My neat solution to this is to say: I oppose any law or government that forces women to be covered like this, or that restricts women from following their own path in occupation, education and marriage. Easy-peasy. Yet we must think back to the Amish and the Orthodox Jews and some Islamic communities here in the U.S. The government and law here are not forcing women into a certain type of dress nor restricting them in their life choices. But if they grow up in such a community, their likelihood of breaking out of that life is low. True, no one is allowed to come after them and arrest them for leaving, but they are ill prepared for living outside of their community. This issue is not just about girls and women: in some ultra-Orthodox Jewish groups, boys are not allowed to get a general education because study of Torah is all important for Jewish men (but, from my cynical standpoint, it’s because the community doesn’t want them to be able to survive outside of its boundaries).
So the way I counter Islamophobia when it comes from people who frame it as their defense of women’s rights, is to do exactly what I did in this article – mention other religions and cultures that are just as bad. Anger, we must say to the attackers of Islam, should not be directed at Muslims generally, many of whom have the same views and political beliefs as the liberals attacking Islam, but should be directed at orthodoxy of any sort – at religious extremism whether that religion is Catholic or Jewish or Muslim or Hindu.
But where does that leave me in societies like ours? I strongly believe in freedom of religion but am torn about what that means in terms of the children growing up in these restrictive and isolating communities. Shouldn’t all children receive a broad education that allows them to make real choices in life? Is it enough to have laws that guarantee personal freedom from religious coercion when we have parents who have the right and power to narrow down their children’s options to a pitiful few? I don’t have an easy answer to this. In fact, I don’t have any answers at all.

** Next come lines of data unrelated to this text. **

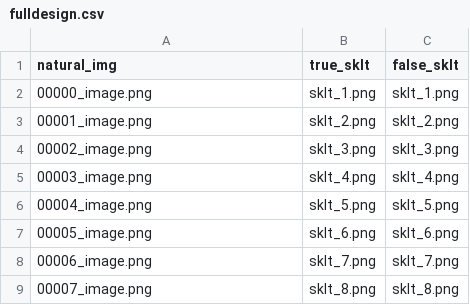
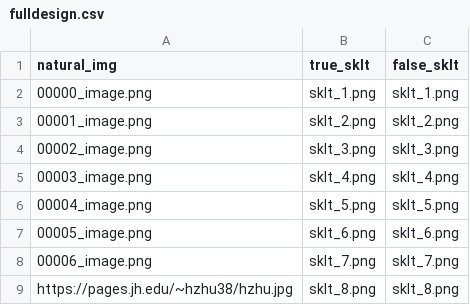
Before and after one commit to hongruz/UP-Pose, a CSV file: chunk_includes/fulldesign.csv, drawn as a sheet.

Commit message:
Update fulldesign.csv

```diff
--- a/chunk_includes/fulldesign.csv
+++ b/chunk_includes/fulldesign.csv
@@ -8,2 +8,2 @@ natural_img,true_sklt,false_sklt
 00006_image.png,sklt_7.png,sklt_7.png
-00007_image.png,sklt_8.png,sklt_8.png
+https://pages.jh.edu/~hzhu38/hzhu.jpg,sklt_8.png,sklt_8.png
```
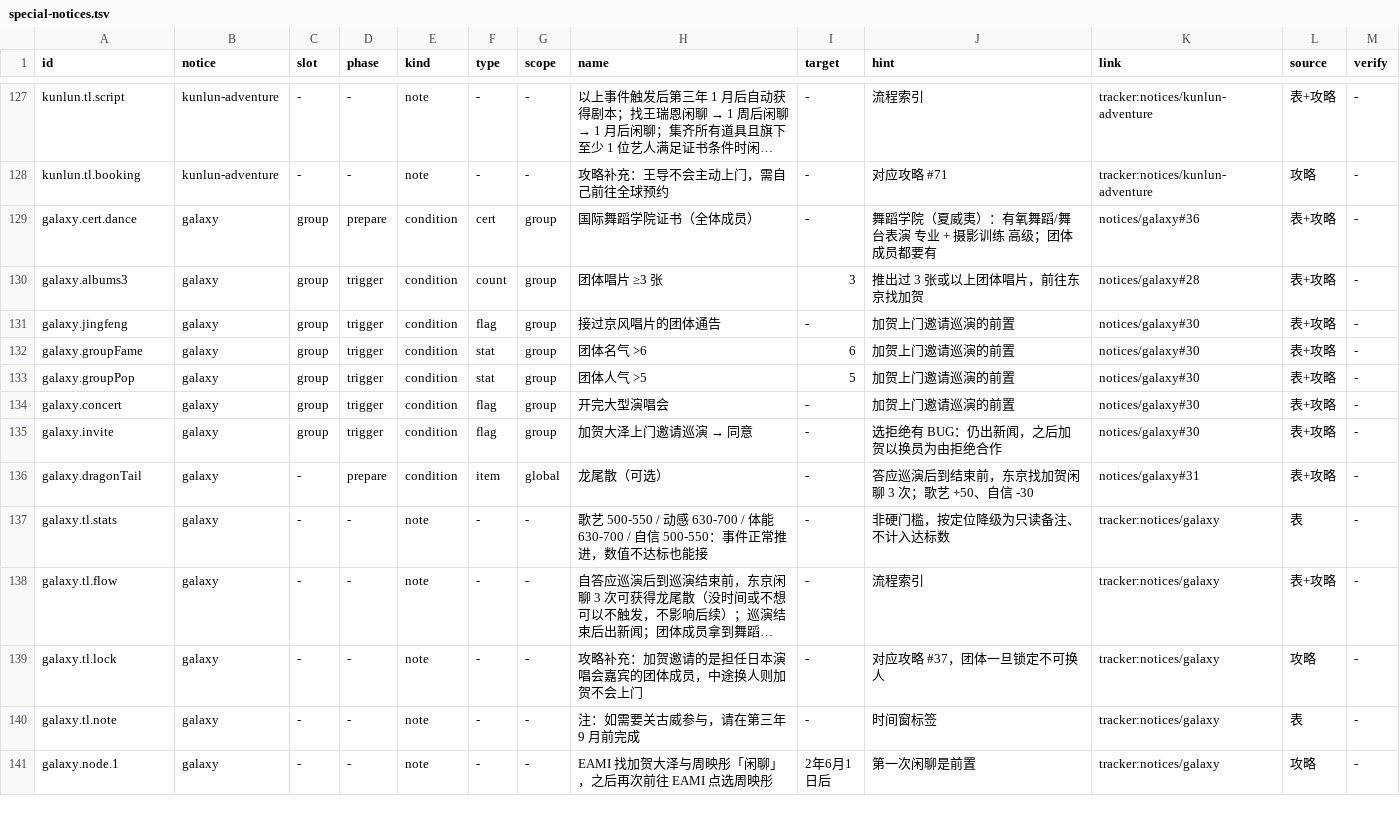
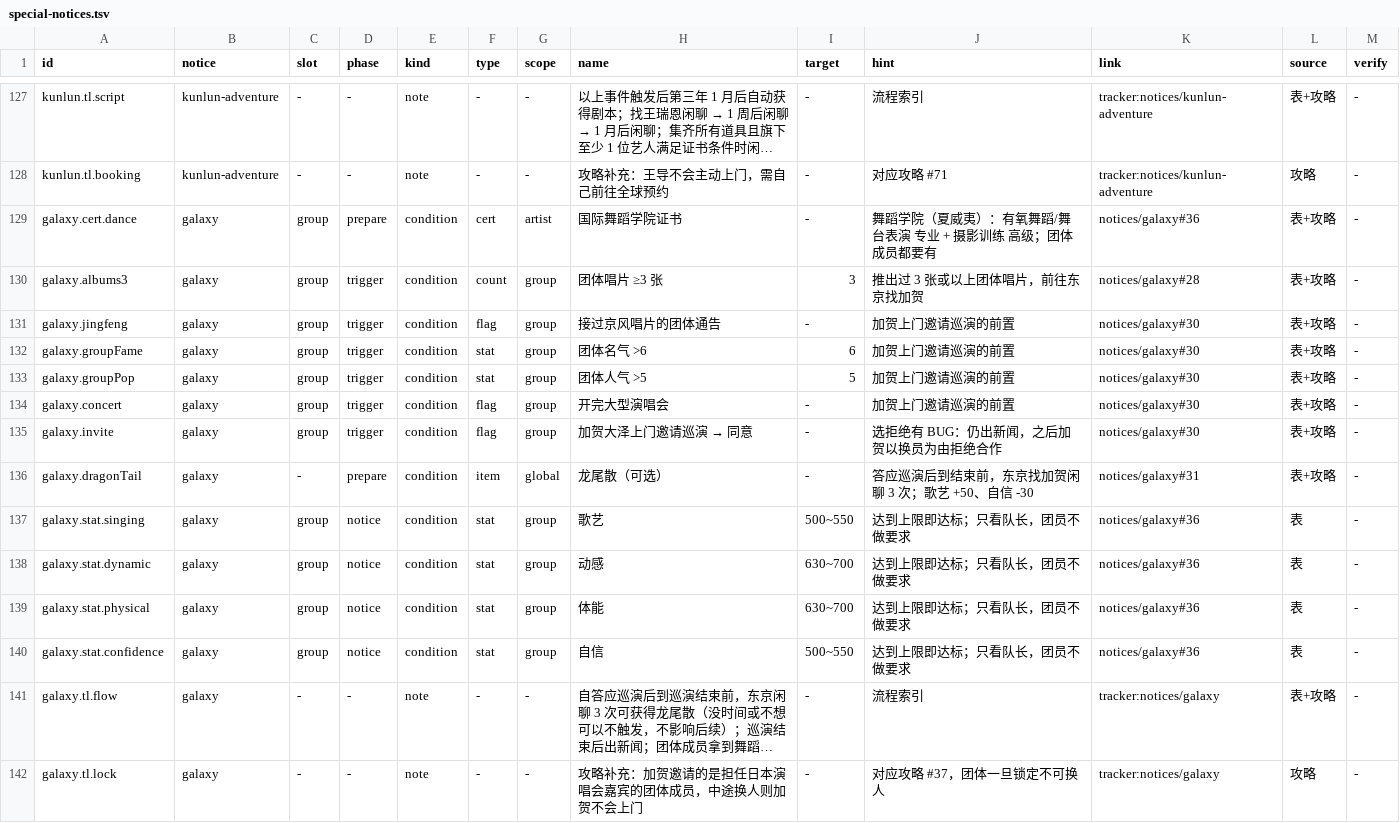
Before and after one commit to luopeijun/mxzy3-guide, a TSV file: sources/special-notices.tsv, drawn as a sheet; only a part is shown, gaps mark what is left out; the shorter side is filled out with more unchanged rows; long unchanged cells end in …; removed rows and columns are numbered as before the commit, all else as after; the diff names each change by its address in the sheet, - before the commit and + after, or states it on an @@ line.

Commit message:
feat: enrich galaxy group hover checks

```diff
--- a/sources/special-notices.tsv
+++ b/sources/special-notices.tsv
-G129 (scope): group
+G129 (scope): artist
-H129 (name): 国际舞蹈学院证书（全体成员）
+H129 (name): 国际舞蹈学院证书
-row 137: galaxy.tl.stats | galaxy | - | - | note | - | - | 歌艺 500-550 / 动感 630-700 / 体能 630-700 / 自信 500-550：事件正常推进，数值不达标也能接 | - | 非硬门槛，按定位降级为只读备注、不计入达标数 | tracker:notices/galaxy | 表 | -
+row 137: galaxy.stat.singing | galaxy | group | notice | condition | stat | group | 歌艺 | 500~550 | 达到上限即达标；只看队长，团员不做要求 | notices/galaxy#36 | 表 | -
+row 138: galaxy.stat.dynamic | galaxy | group | notice | condition | stat | group | 动感 | 630~700 | 达到上限即达标；只看队长，团员不做要求 | notices/galaxy#36 | 表 | -
+row 139: galaxy.stat.physical | galaxy | group | notice | condition | stat | group | 体能 | 630~700 | 达到上限即达标；只看队长，团员不做要求 | notices/galaxy#36 | 表 | -
+row 140: galaxy.stat.confidence | galaxy | group | notice | condition | stat | group | 自信 | 500~550 | 达到上限即达标；只看队长，团员不做要求 | notices/galaxy#36 | 表 | -
```
Also changed, not shown: 4 other files.
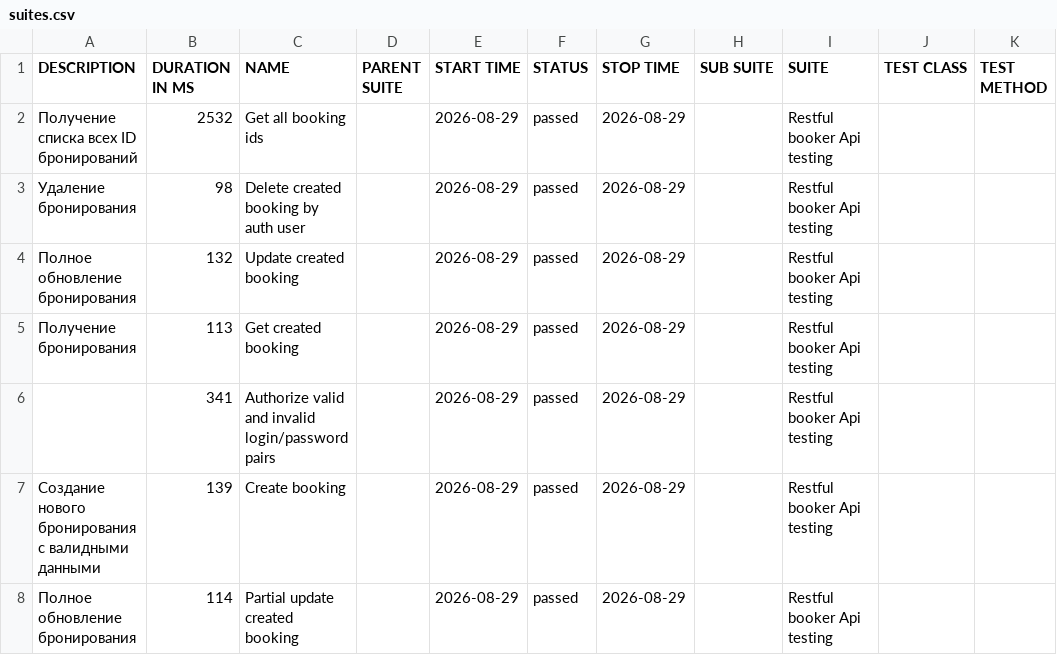
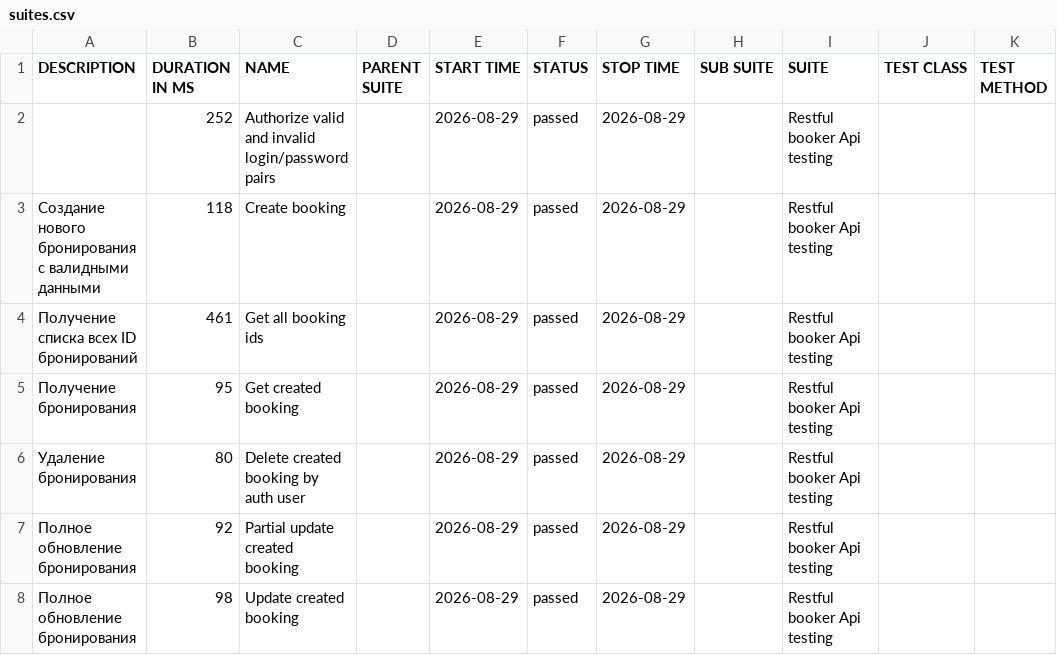
Before and after one commit to elenkaFila/Cypress-api-testing, a CSV file: data/suites.csv, drawn as a sheet.

```diff
--- a/data/suites.csv
+++ b/data/suites.csv
@@ -1,8 +1,8 @@
 "DESCRIPTION","DURATION IN MS","NAME","PARENT SUITE","START TIME","STATUS","STOP TIME","SUB SUITE","SUITE","TEST CLASS","TEST METHOD"
-" Получение списка всех ID бронирований","2532","Get all booking ids","","2026-08-29","passed","2026-08-29","","Restful booker Api testing","",""
-" Удаление бронирования","98","Delete created booking by auth user","","2026-08-29","passed","2026-08-29","","Restful booker Api testing","",""
-"Полное обновление бронирования","132","Update created booking","","2026-08-29","passed","2026-08-29","","Restful booker Api testing","",""
-"Получение бронирования","113","Get created booking","","2026-08-29","passed","2026-08-29","","Restful booker Api testing","",""
-"","341","Authorize valid and invalid login/password pairs","","2026-08-29","passed","2026-08-29","","Restful booker Api testing","",""
-"Создание нового бронирования с валидными данными","139","Create booking","","2026-08-29","passed","2026-08-29","","Restful booker Api testing","",""
-"Полное обновление бронирования","114","Partial update created booking","","2026-08-29","passed","2026-08-29","","Restful booker Api testing","",""
+"","252","Authorize valid and invalid login/password pairs","","2026-08-29","passed","2026-08-29","","Restful booker Api testing","",""
+"Создание нового бронирования с валидными данными","118","Create booking","","2026-08-29","passed","2026-08-29","","Restful booker Api testing","",""
+" Получение списка всех ID бронирований","461","Get all booking ids","","2026-08-29","passed","2026-08-29","","Restful booker Api testing","",""
+"Получение бронирования","95","Get created booking","","2026-08-29","passed","2026-08-29","","Restful booker Api testing","",""
+" Удаление бронирования","80","Delete created booking by auth user","","2026-08-29","passed","2026-08-29","","Restful booker Api testing","",""
+"Полное обновление бронирования","92","Partial update created booking","","2026-08-29","passed","2026-08-29","","Restful booker Api testing","",""
+"Полное обновление бронирования","98","Update created booking","","2026-08-29","passed","2026-08-29","","Restful booker Api testing","",""
```
Also changed, not shown: data/behaviors.csv, 28 other files.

Marti Teitelbaum lives in the Washington, D.C. area. She is the mother of two high-energy girls (a twenty-something future radical social worker and a 13-year-old) and is married to a psychiatrist who devotes half his work life to a child mental health clinic. For almost 20 years, Marti used her degree in public health to work for the Children’s Defense Fund, producing most of their numbers on children’s health, disability, health insurance, Medicaid, and immunization. She has always been a political junkie and a fiber-holic and now, for the first time in her life, has the time to indulge in both of these addictions. Politics and weaving have a lot in common: both take a lot of thought and preparation and both have a lot of complicated entanglements. But the difference is that weaving calms the soul and produces something useful and potentially beautiful. Politics doesn’t.